The restaurant is relatively large and, by mid-evening, was buzzy to an impressive degree: all the tables had filled up, and a healthy range of ages and types of people. We've been eating at enough restaurants lately where we are, by 30 years, the youngest people, and so it was refreshing to be back in a community restaurant with the right balance of price, pretensions, and quality to attrach a broad range of clientele.
We started with well-balanced amaretto sours and nicely-judged nibbles of tapenade-filled pastry wafers and little toast roundels topped with a light goat's cheese.
My starter was my most successful dish of the evening, a pigeon terrine with a delicate shard of dark chocolate on it, and a milkier sauce. The richness of the chocolate complemented that of the pigeon, the two in dialogue with each other. C.'s truffle, truffle, and truffle risotto was vibrant with generous fresh truffle shavings, but the touches of chocolate only emphasized that richness, rather than being necessary to its well-roundedness in other ways. In contrast, the whipped cheese flavored with dill and topping cured salmon was refreshing.
We all moved on to tender pork belly, a meltingly tender lump with beautifully delicate, crunchy crackling. The meat was perfectly executed, but overly salted in its crackling, and overwhelmed by the chocolate sauce which came with it. I suspect the simplicity of the perfectly fine root vegetables were there as contrast (in addition to fulfilling the veg niche), but as a result, they seemed lackluster; they tasted as the result of minimal effort.
C.'s dark chocolate soufflé was pleasantly intense without being sharp. My dessert, on the other hand, suffered from a surfeit of supercharged flavors: port-poached plums were topped with shavings of candied orange peel and swimming in a dark chocolate consummé. The generous dollop of crême fraîche had seemed sufficient on first sight; in retrospect, there wasn't nearly enough of it to counterbalance the other ingredients.
By the end of the meal, after fresh mint tea and a final plate of truffles, the room was heading toward uncomfortably warm. It had all gone a little more quickly that we would have liked, but that efficiency is probably why it can attract such a lively customer base: a meal need not be the evening's only activity.
Service was helpful and good-natured, if stretched a little thin at peak service times. The kitchen's clearly doing good things, if not reliably so; but it's hard to tell with a special one-off collaborative menu, not refined over months or years of operation. The Chocolate Week menu was a good idea, but the results were more a work in progress than a polished work of art.
Alas, this proved true of my other attempt at a Chocolate Weke event.
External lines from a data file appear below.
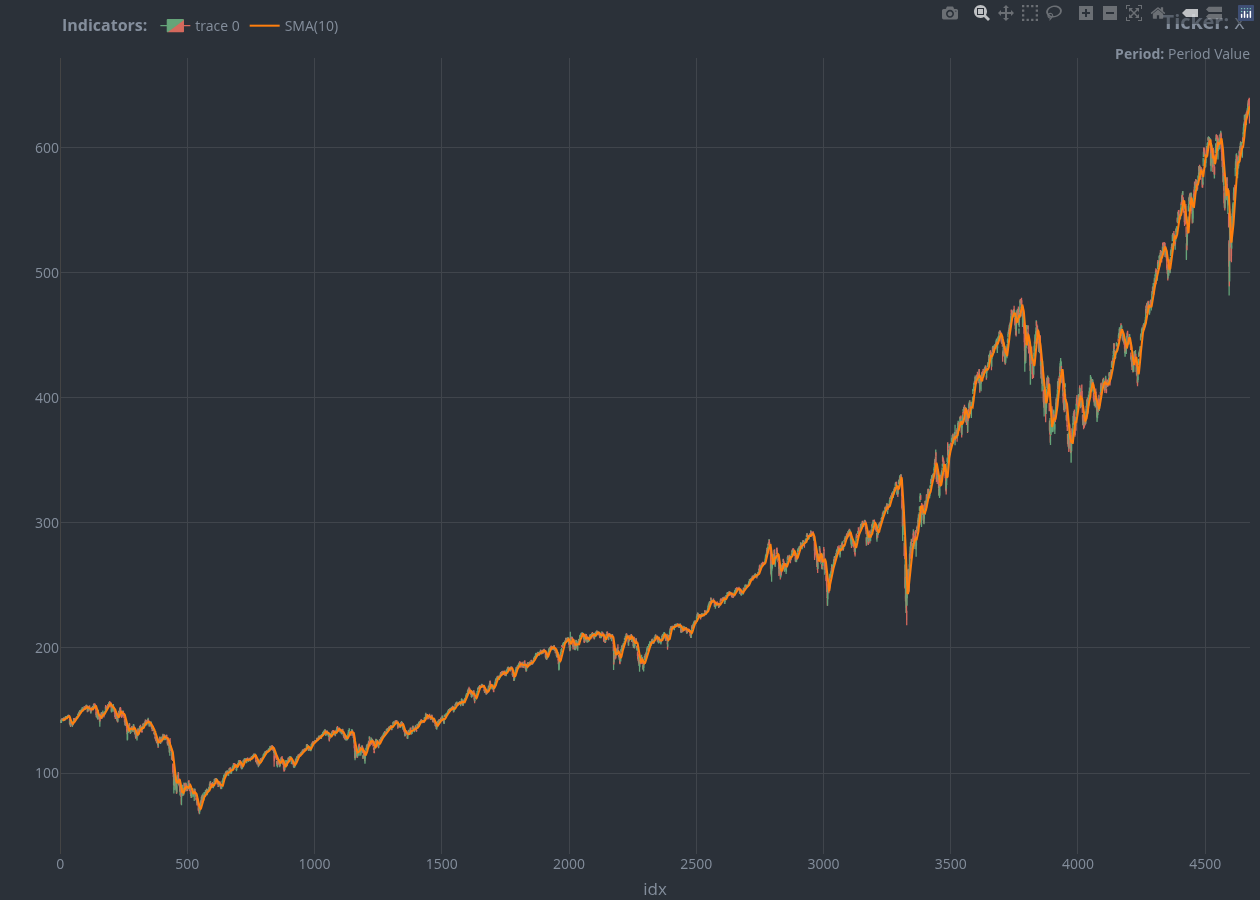
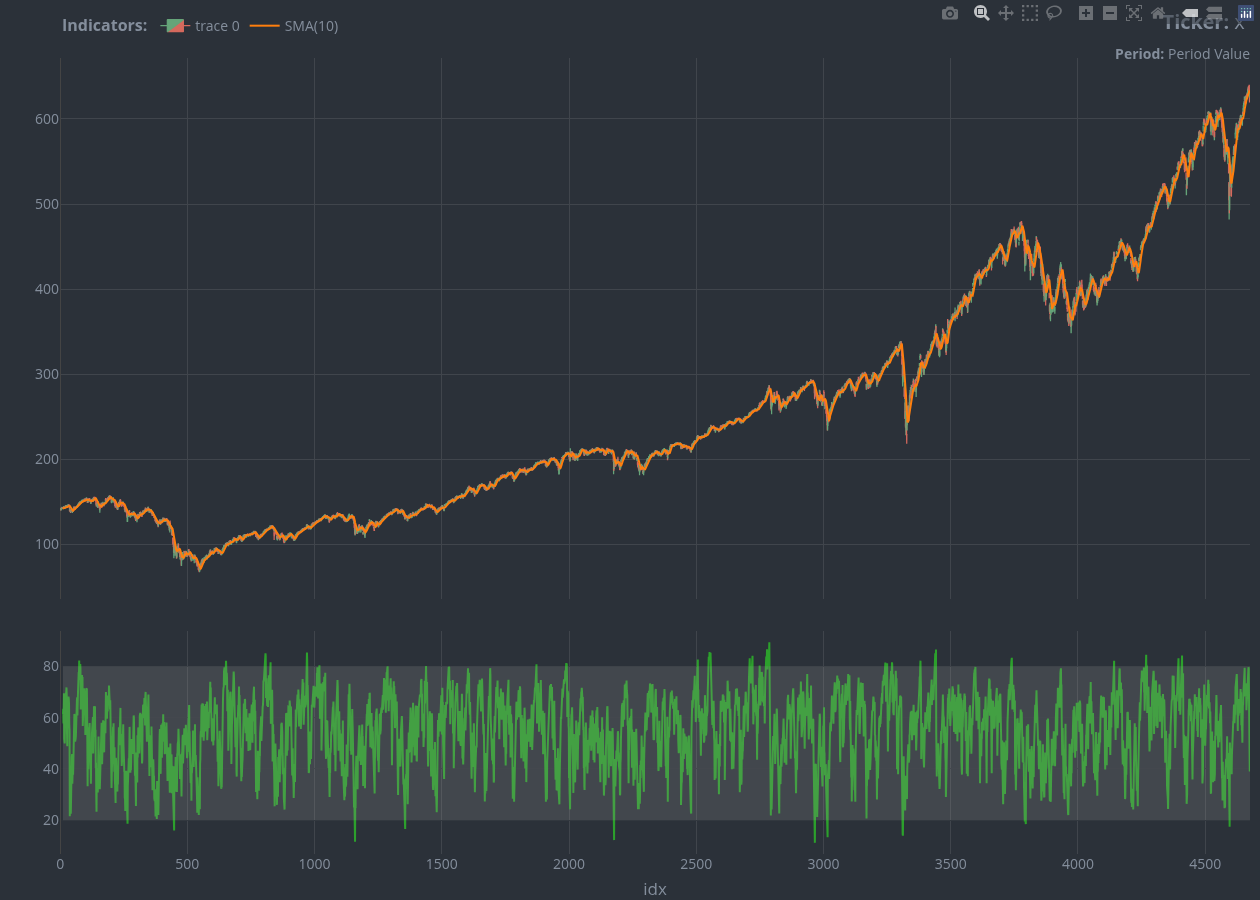
:hammer: Updated Stuff

diff --git a/README.md b/README.md
@@ -7,7 +7,11 @@
 
 <!-- badges: end -->
 
-The goal of talib is to …
+{talib} provides R bindings for
+[TA-Lib](https://github.com/TA-Lib/ta-lib), a C-library for Technical
+Analysis indicators and Candlestick patterns.
+
+{talib} also provides interactive financial charts based on {plotly}.
 
 ## Installation
 
@@ -25,6 +29,22 @@ pak::pak("serkor1/curly-giggle")
 
 This is a basic example which shows you how to solve a common problem:
 
+``` r
+library(talib)
+
+## calculate bollinger
+## bands
+x <- talib::SPY
+
+## calculate bollinger
+## bands
+tail(
+  talib::bollinger_bands(
+    x[,1]
+  )
+)
+```
+
     #>            upper  middle    lower
     #> [4671,] 638.7501 630.155 621.5599
     #> [4672,] 640.8957 631.238 621.5803
@@ -34,5 +54,35 @@ This is a basic example which shows you how to solve a common problem:
     #> [4676,] 642.7450 633.352 623.9590
 
 ### Charting
+
+``` r
+library(talib)
+
+## calculate bollinger
+## bands
+x <- talib::SPY
+
+{
+  ## calculate bollinger
+  ## bands
+  talib::chart(
+    x = x
+  )
+
+  ## add bollinger bands
+  ## to the chart
+  talib::indicator(
+    .f = talib::SMA(),
+    .var = ~close
+  )
+
+  ## add bollinger bands
+  ## to the chart
+  talib::indicator(
+    .f = talib::RSI(),
+    .var = ~close
+  )
+}
+```
 
 <img src="man/figures/README-charting-1.png" style="display: block; margin: auto;" />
The Orangery at Kensington Palace promised a week of chocolate-themed afternoon tea, but failed to live up to its advertised Sunday opening hours; it was closed for a private event.